(Before-and-after change records)
----

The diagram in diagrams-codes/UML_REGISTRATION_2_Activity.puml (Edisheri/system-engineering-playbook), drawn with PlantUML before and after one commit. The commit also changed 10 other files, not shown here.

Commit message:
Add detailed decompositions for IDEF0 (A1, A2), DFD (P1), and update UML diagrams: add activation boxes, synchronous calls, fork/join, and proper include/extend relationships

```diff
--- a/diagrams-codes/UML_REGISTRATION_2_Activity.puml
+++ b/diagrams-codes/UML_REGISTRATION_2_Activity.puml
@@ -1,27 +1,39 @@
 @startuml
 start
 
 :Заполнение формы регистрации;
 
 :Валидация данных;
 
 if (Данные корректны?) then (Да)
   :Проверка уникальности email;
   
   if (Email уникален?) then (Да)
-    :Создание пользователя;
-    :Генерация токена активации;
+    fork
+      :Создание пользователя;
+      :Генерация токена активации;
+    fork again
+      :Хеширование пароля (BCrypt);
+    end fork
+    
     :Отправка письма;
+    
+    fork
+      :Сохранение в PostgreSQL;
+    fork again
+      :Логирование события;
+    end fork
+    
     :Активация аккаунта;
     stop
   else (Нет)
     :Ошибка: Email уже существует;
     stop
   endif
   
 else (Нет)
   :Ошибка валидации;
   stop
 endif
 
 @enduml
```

----

» **REQUIREMENT**: Please copy every line in the entries where "diagrams" appears.

» **FINISHED TASK**:
The diagram in diagrams-codes/UML_REGISTRATION_2_Activity.puml (Edisheri/system-engineering-playbook), drawn with PlantUML before and after one commit. The commit also changed 10 other files, not shown here.
Add detailed decompositions for IDEF0 (A1, A2), DFD (P1), and update UML diagrams: add activation boxes, synchronous calls, fork/join, and proper include/extend relationships
--- a/diagrams-codes/UML_REGISTRATION_2_Activity.puml
+++ b/diagrams-codes/UML_REGISTRATION_2_Activity.puml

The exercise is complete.